That’s just the way the world works.

no handlebars, ma! oh shi—

If you completed the first game, you saw the critical success it received as justified. The financial success, even more so. It wouldn’t be too unsurprising to see a sequel. It would be even less surprising if the sequel were a near-carbon copy of the first. But it wasn’t. Fallout 2 was not the same game as Fallout.

Some of you might attribute this to the fact that the inspiration for Fallout was an even more expansive game known as Wasteland, which in turn was brilliant due to its depth based on the pen & paper game of the same name. This in turn will lead you assume that the brilliance of the original game is a result of its expanse, its openness, its space. That Fallout is marvelous because it is so freeing, so desolate, so…unbound. But you are wrong.

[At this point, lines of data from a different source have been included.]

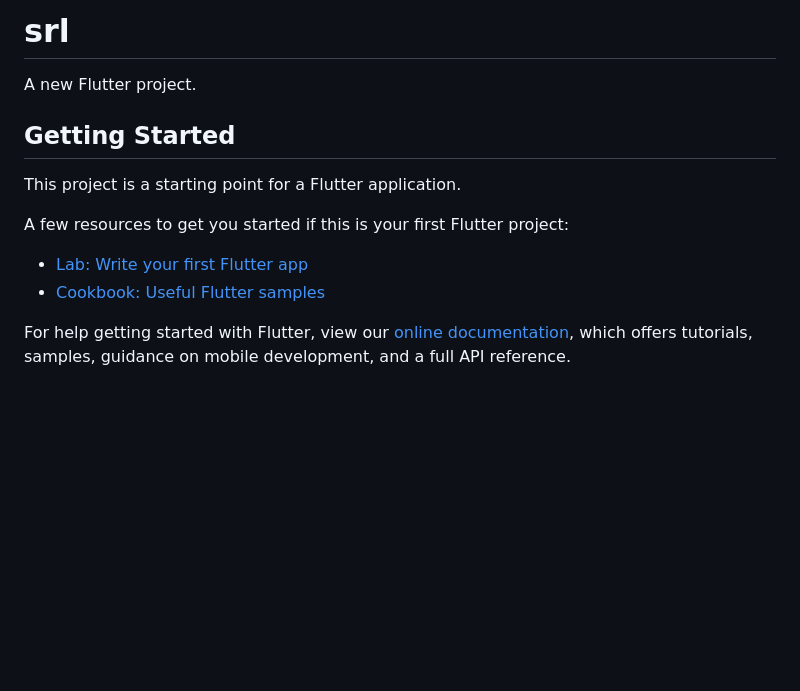
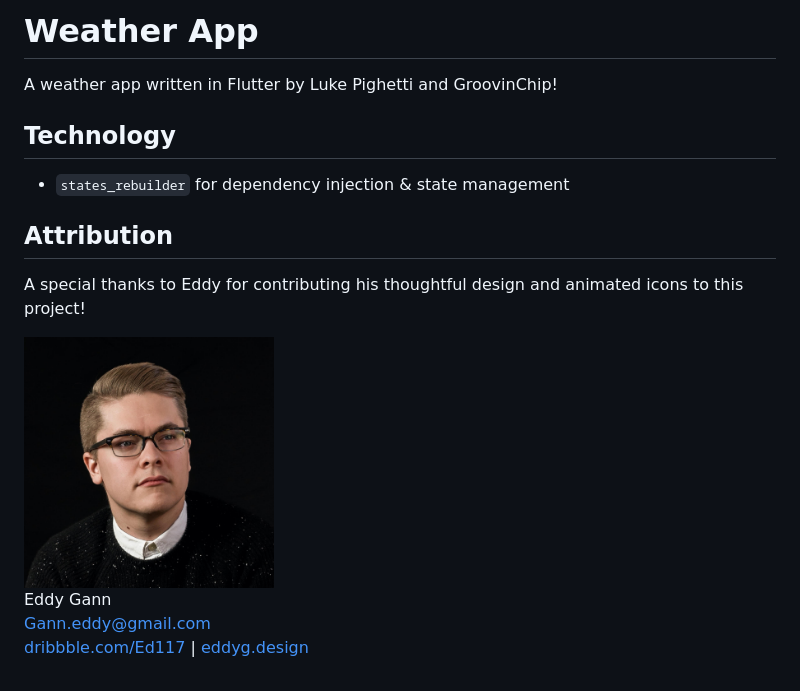
Before and after one commit to lukepighetti/weather_app, a Markdown page: README.md, the part around the change. Rendered like a GitHub page; pictures changed too: readme/assets/avatar-eddy-gann.jpg (added); blank space fills up the shorter version.

Commit message:
implement remaining icons, add attribution

```diff
--- a/README.md
+++ b/README.md
@@ -1,16 +1,16 @@
-# srl
+# Weather App
 
-A new Flutter project.
+A weather app written in Flutter by Luke Pighetti and GroovinChip!
 
-## Getting Started
+## Technology
 
-This project is a starting point for a Flutter application.
+- `states_rebuilder` for dependency injection & state management
 
-A few resources to get you started if this is your first Flutter project:
+## Attribution
 
-- [Lab: Write your first Flutter app](https://flutter.dev/docs/get-started/codelab)
-- [Cookbook: Useful Flutter samples](https://flutter.dev/docs/cookbook)
+A special thanks to Eddy for contributing his thoughtful design and animated icons to this project!
 
-For help getting started with Flutter, view our
-[online documentation](https://flutter.dev/docs), which offers tutorials,
-samples, guidance on mobile development, and a full API reference.
+<img src="./readme/assets/avatar-eddy-gann.jpg" width="250"><br/>
+Eddy Gann
+Gann.eddy@gmail.com
+[dribbble.com/Ed117](http://dribbble.com/Ed117) | [eddyg.design](https://eddyg.design)
```
Also changed, not shown: assets/lottie/README.md (added, +1 -0 lines), 9 other files.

Those who created it expanded it, made it more free, with wider spaces and more possibilites. They too, like you, thought that what magic that made Wasteland and Fallout good was in fact the expanse, the liberty. But they were wrong too.

What made Fallout great was not the space. The space was simply the make, not the magic. The magic was the connection. Everything in Fallout matters to somebody. It isn’t always you. That’s what makes it great. It’s not about you. That’s why you’re free to do what you wish. You may be some kind of hero, but the hero you are not. Not unless you want to be. Not unless you try to be. You are a true stranger, a status which makes your achievement all the more meaningful when, and if, you choose to accomplish it. Fallout gave you the space to make it happen, but never ensured that you would. Fallout 2, and subsequently 3, failed in this respect.

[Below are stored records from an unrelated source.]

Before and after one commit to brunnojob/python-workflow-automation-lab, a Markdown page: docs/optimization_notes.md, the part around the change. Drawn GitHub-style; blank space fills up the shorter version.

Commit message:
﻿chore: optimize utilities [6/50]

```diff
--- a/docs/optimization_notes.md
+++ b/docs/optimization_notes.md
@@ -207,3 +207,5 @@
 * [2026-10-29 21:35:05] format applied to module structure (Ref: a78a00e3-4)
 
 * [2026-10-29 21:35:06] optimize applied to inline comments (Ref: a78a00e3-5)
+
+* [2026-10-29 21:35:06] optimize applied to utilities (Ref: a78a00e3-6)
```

To that end, Fallout had to make sure the world was sustainable without you, and to that end unwilling, or rather reluctant, to rely on you. You had to earn their trust, these game entities, and in some strange way the choices you made went from being simple binary to true choice. On top of that, events were never isolated, and reputation was written in your action, not only on your character sheet.
Easter Eggs, now with 100% more prophetic accuracy.

baby, you’ve got what it takes

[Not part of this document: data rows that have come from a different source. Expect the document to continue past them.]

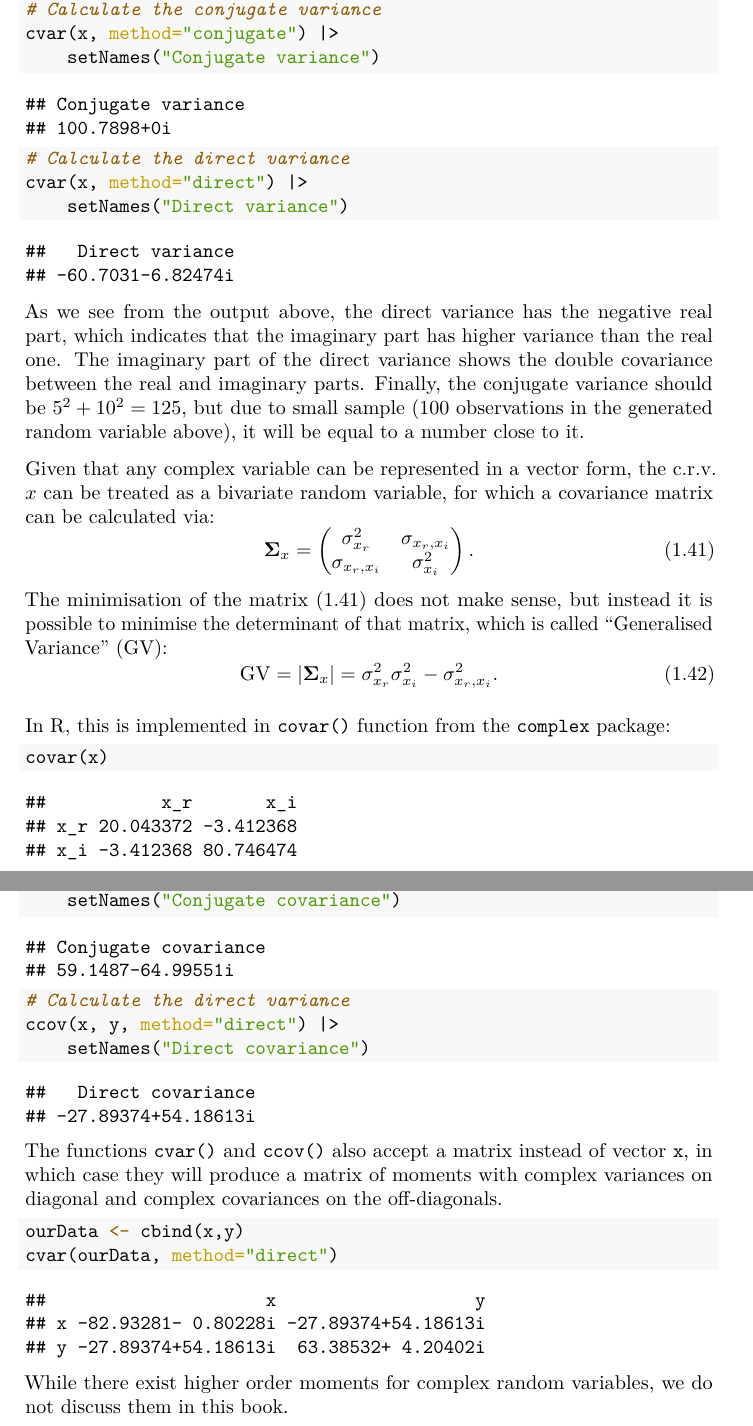
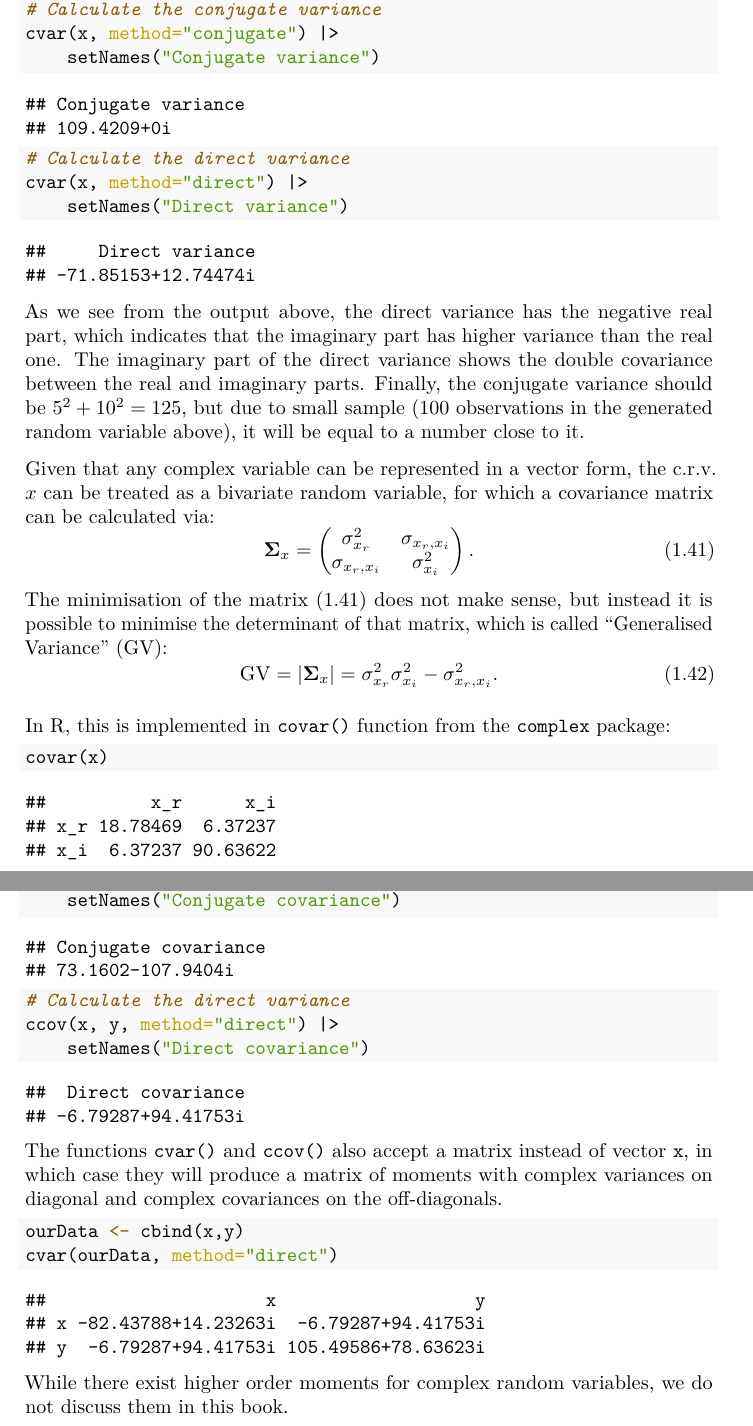
Before and after one commit to config-i1/complex-econometrics, a LaTeX book (_book/Svetunkov---Svetunkov---Complex-Dynamic-Models.tex): two parts of pages 22 and 24 of 57, joined at a grey line, cut so that both start at the same text. Compiled offline with pdfLaTeX.

Commit message:
New version of the book compiled

```diff
--- a/_book/Svetunkov---Svetunkov---Complex-Dynamic-Models.tex
+++ b/_book/Svetunkov---Svetunkov---Complex-Dynamic-Models.tex
@@ -656,7 +656,7 @@ In R, the conjugate and direct variances are available in \texttt{cvar()} functi
 
 \begin{verbatim}
 ## Conjugate variance
-## 100.7898+0i
+## 109.4209+0i
 \end{verbatim}
 
 \begin{Shaded}
@@ -668,8 +668,8 @@ In R, the conjugate and direct variances are available in \texttt{cvar()} functi
 \end{Shaded}
 
 \begin{verbatim}
-##   Direct variance
-## -60.7031-6.82474i
+##     Direct variance
+## -71.85153+12.74474i
 \end{verbatim}
 
 As we see from the output above, the direct variance has the negative real part, which indicates that the imaginary part has higher variance than the real one. The imaginary part of the direct variance shows the double covariance between the real and imaginary parts. Finally, the conjugate variance should be \(5^2 + 10^2 = 125\), but due to small sample (100 observations in the generated random variable above), it will be equal to a number close to it.
@@ -694,9 +694,9 @@ In R, this is implemented in \texttt{covar()} function from the \texttt{complex}
 \end{Shaded}
 
 \begin{verbatim}
-##           x_r       x_i
-## x_r 20.043372 -3.412368
-## x_i -3.412368 80.746474
+##          x_r      x_i
+## x_r 18.78469  6.37237
+## x_i  6.37237 90.63622
 \end{verbatim}
 
 The minimisation of GV, as can be seen from the formula \eqref{eq:crvMomentSecondGV}, implies the simultaneous minimisation of variances of real and imaginary parts and maximisation of the square of covariance between them, making the resulting distribution compacter and emphasising the potential relations between the real and imaginary parts of a c.r.v. For our example in R, the GV equals to:
@@ -775,7 +775,7 @@ In R, the complex covariances are implemented in \texttt{ccov()} function from t
 
 \begin{verbatim}
 ## Conjugate covariance
-## 59.1487-64.99551i
+## 73.1602-107.9404i
 \end{verbatim}
 
 \begin{Shaded}
@@ -787,8 +787,8 @@ In R, the complex covariances are implemented in \texttt{ccov()} function from t
 \end{Shaded}
 
 \begin{verbatim}
-##   Direct covariance
-## -27.89374+54.18613i
+##  Direct covariance
+## -6.79287+94.41753i
 \end{verbatim}
 
 The functions \texttt{cvar()} and \texttt{ccov()} also accept a matrix instead of vector \texttt{x}, in which case they will produce a matrix of moments with complex variances on diagonal and complex covariances on the off-diagonals.
@@ -802,8 +802,8 @@ The functions \texttt{cvar()} and \texttt{ccov()} also accept a matrix instead o
 
 \begin{verbatim}
 ##                     x                   y
-## x -82.93281- 0.80228i -27.89374+54.18613i
-## y -27.89374+54.18613i  63.38532+ 4.20402i
+## x -82.43788+14.23263i  -6.79287+94.41753i
+## y  -6.79287+94.41753i 105.49586+78.63623i
 \end{verbatim}
 
 While there exist higher order moments for complex random variables, we do not discuss them in this book.
```
Also changed, not shown: _book/Svetunkov---Svetunkov---Complex-Dynamic-Models.pdf, _bookdown_files/Svetunkov---Svetunkov---Complex-Dynamic-Models_files/figure-latex/clsScatter-1.pdf, _bookdown_files/Svetunkov---Svetunkov---Complex-Dynamic-Models_files/figure-latex/complexCartesianvsPolar-1.pdf, _bookdown_files/Svetunkov---Svetunkov---Complex-Dynamic-Models_files/figure-latex/complexPlane-1.pdf, _bookdown_files/Svetunkov---Svetunkov---Complex-Dynamic-Models_files/figure-latex/complexPlaneCircle-1.pdf, _bookdown_files/Svetunkov---Svetunkov---Complex-Dynamic-Models_files/figure-latex/complexPlaneMultiplication-1.pdf, _bookdown_files/Svetunkov---Svetunkov---Complex-Dynamic-Models_files/figure-latex/complexPlanePolar-1.pdf, _bookdown_files/Svetunkov---Svetunkov---Complex-Dynamic-Models_files/figure-latex/crvCorConjugate-1.pdf, _bookdown_files/Svetunkov---Svetunkov---Complex-Dynamic-Models_files/figure-latex/crvCorConjugateMDS-1.pdf, _book/Svetunkov---Svetunkov---Complex-Dynamic-Models.tex (18 more changed lines), 13 other files.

Fallout doesn’t have to be the shining example of a bygone era. What it has, that quality of nous, of spirit, is still around. It’s what people experience everyday, in their connections with people.

Nobody forgets so easily, but they do eventually. Your past follows you, sometimes. Your records are written somewhere, but never whole hog. These truths can be quantified, programmed, and simulated. If ever there was going to be a sequel to Fallout, a true sequel, it wouldn’t even need to be set in a post-nuclear holocaust. A true Fallout sequel would be you, living your life, trying to save the world.

How’s THAT for a game.